Birds do it, bees do it, even educated fleas do it,” wrote Cole Porter in his famous song in 1928. Of course, he was talking about falling in love (I wonder how the lyrics would have been written in a rap song today), but it made me think about gambling, and marijuana. That is, a blueprint for when marijuana is legalized.
Let’s face it. The cat’s out of the bag and any state’s efforts to really regulate or control gambling is, well, like trying to herd cats. That’s why Florida’s always-ongoing negotiations with Indian tribes about what they can do and can’t do, or whether new casinos can open up seems phony. That’s why the effort to stop a Panhandle tribe, the Poarch Band of Creek Indians, isn’t going to work. Florida argues that the tribe isn’t recognized by the US (I don’t have a clue why). So, the Indians say, they’re going to grow marijuana. The Indians are going to get the last word. Count on it.
Casinos and other separate nation permissions that old treaties gave them are the Indians’ much-deserved revenge. All those broken treaties, moving to reservations, uprooting them from their lands, deserve some reward. Winning in spades, of course, are those tribes who were moved to worthless land that later turned out to have precious minerals. But, again I digress.
The subject is gambling, which, even excluding the seven state Indian casinos, is everywhere. First, the state’s in it big time with the state lottery. So is almost every state. Then thereare a smattering of non-casino slots, horse racing, dog racing, resort gambling and jai alai. All nice sources of revenue for the state and the operators, not your average citizen or bar owner who might want to run their own little side show. There’s a lot of side betting, too. Private poker games ($10 limit on the pot by Florida law), sports betting pools, off-shore boat casinos, church bingo, and a hundred other “I’ll bet you’s.”
After all, as I noted, everyone’s doing it. One survey claims that 86 percent have gambled at least once in their lives and 46 percent gamble regularly, although 33 percent don’t at all. The latter probably doesn’t count private gambling. Seventeen percent gamble once or twice a week (doesn’t count the lottery). And, by the way, about six percent have problems with it. Yes, we’re committed to gambling. People want to do it and, most importantly, the state wants the revenue.
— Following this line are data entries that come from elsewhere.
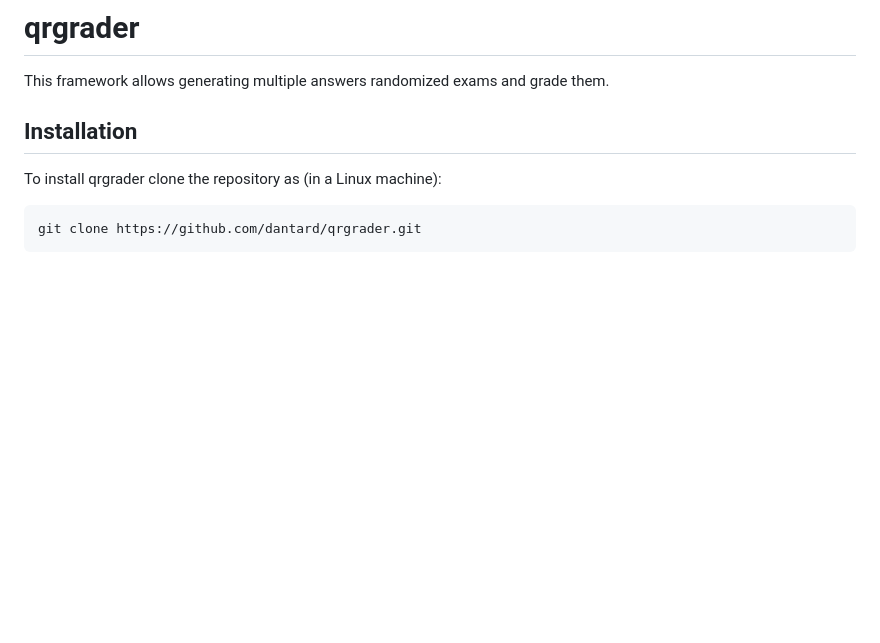
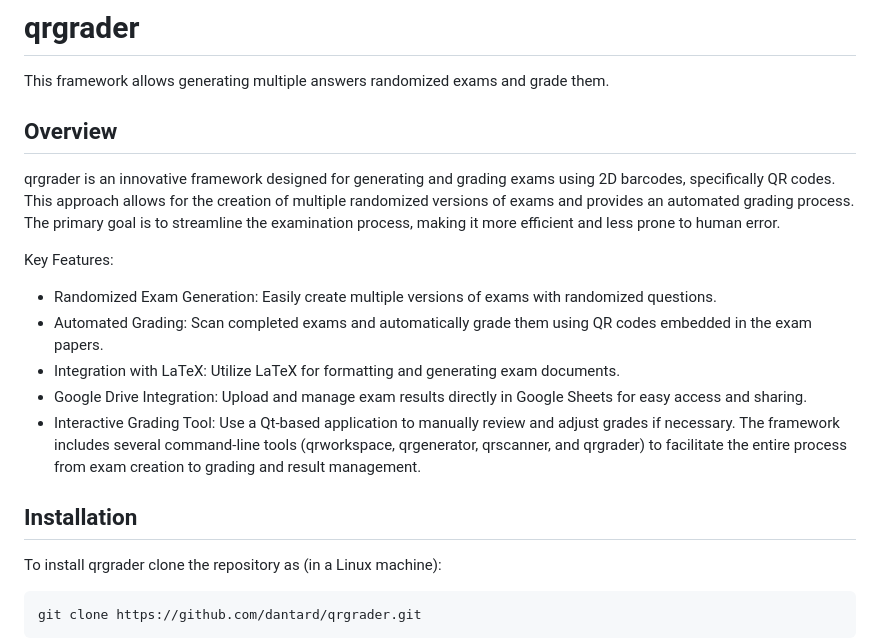
Before and after one commit to dantard/qrgrader, a Markdown page: README.md, the part around the change. Rendered like a GitHub page; blank space fills up the shorter version.

```diff
--- a/README.md
+++ b/README.md
@@ -1,5 +1,17 @@
 # qrgrader
 This framework allows generating multiple answers randomized exams and grade them.
+
+## Overview
+qrgrader is an innovative framework designed for generating and grading exams using 2D barcodes, specifically QR codes. This approach allows for the creation of multiple randomized versions of exams and provides an automated grading process. The primary goal is to streamline the examination process, making it more efficient and less prone to human error.
+
+Key Features:
+- Randomized Exam Generation: Easily create multiple versions of exams with randomized questions.
+- Automated Grading: Scan completed exams and automatically grade them using QR codes embedded in the exam papers.
+- Integration with LaTeX: Utilize LaTeX for formatting and generating exam documents.
+- Google Drive Integration: Upload and manage exam results directly in Google Sheets for easy access and sharing.
+- Interactive Grading Tool: Use a Qt-based application to manually review and adjust grades if necessary.
+The framework includes several command-line tools (qrworkspace, qrgenerator, qrscanner, and qrgrader) to facilitate the entire process from exam creation to grading and result management.
+
 
 ## Installation
 
```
And, that’s the rub. Nearly all the states have some form of gambling and some that don’t are considering it. That means competition, and competition means that not every unit survives. Think Atlantic City. Gambling was the savior of this once very nice, but fading seaside resort. It’s a double loser now. Gamblers don’t come and the waterside resort factor is no longer. Las Vegas is next. Once a mecca for gamblers, particularly after Cuba shut down in 1959, it is now losing ground to every other state. Gambling is a trillion-dollar industry and won’t fade in itself, but the competition is going to be fierce and promises all sorts of dilemmas.
One instance is the state of Pennsylvania (my home state), which gradually expanded gambling and quickly reaped the tax dividends that go to both the local communities and the state. The promised major reduction in property taxes never occurred. However, there’s trouble in paradise. Because of competition in other states and within the states, casino revenues are beginning to drop. That has led the industry to pressure the legislature (amply supplied with political funding) to consider protecting the industry.
Here are a few of the proposals: work with the gaming industry to prevent online gambling; continue to allow smoking in the casinos; ban casinos at resorts; allow new games previously prohibited; provide tax credits for those who reinvest; permit 24-hour alcohol sales; permit complimentary drinks. They’ll get their way.
That might be the future for Florida, too, except that 200,000 people move in annually. That will stimulate marijuana use, too. (Should we legalize prostitution?) So, for now, we’re the big guys on the block in spite of competition from Georgia and Alabama. And that means money. All the citizens love it and don’t care about the source. It means not having to pay a local or state income tax. Same for acceptance of snowbirds who crowd the restaurants and roads.
Yet, we still have problems. That’s the high insurance rates for wind and flood coverage. These threaten property values and ultimately the tourist industry big time. My proposal is to earmark all new gambling taxes, and taxes from all future expanded state- approved so-called “sin” activities, to cover those big insurance premiums.
Somethin’ on My Mind is an opinion column written by Bill Northrop. It does not necessarily reflect the opinions of Gabber publishers, staff or advertisers.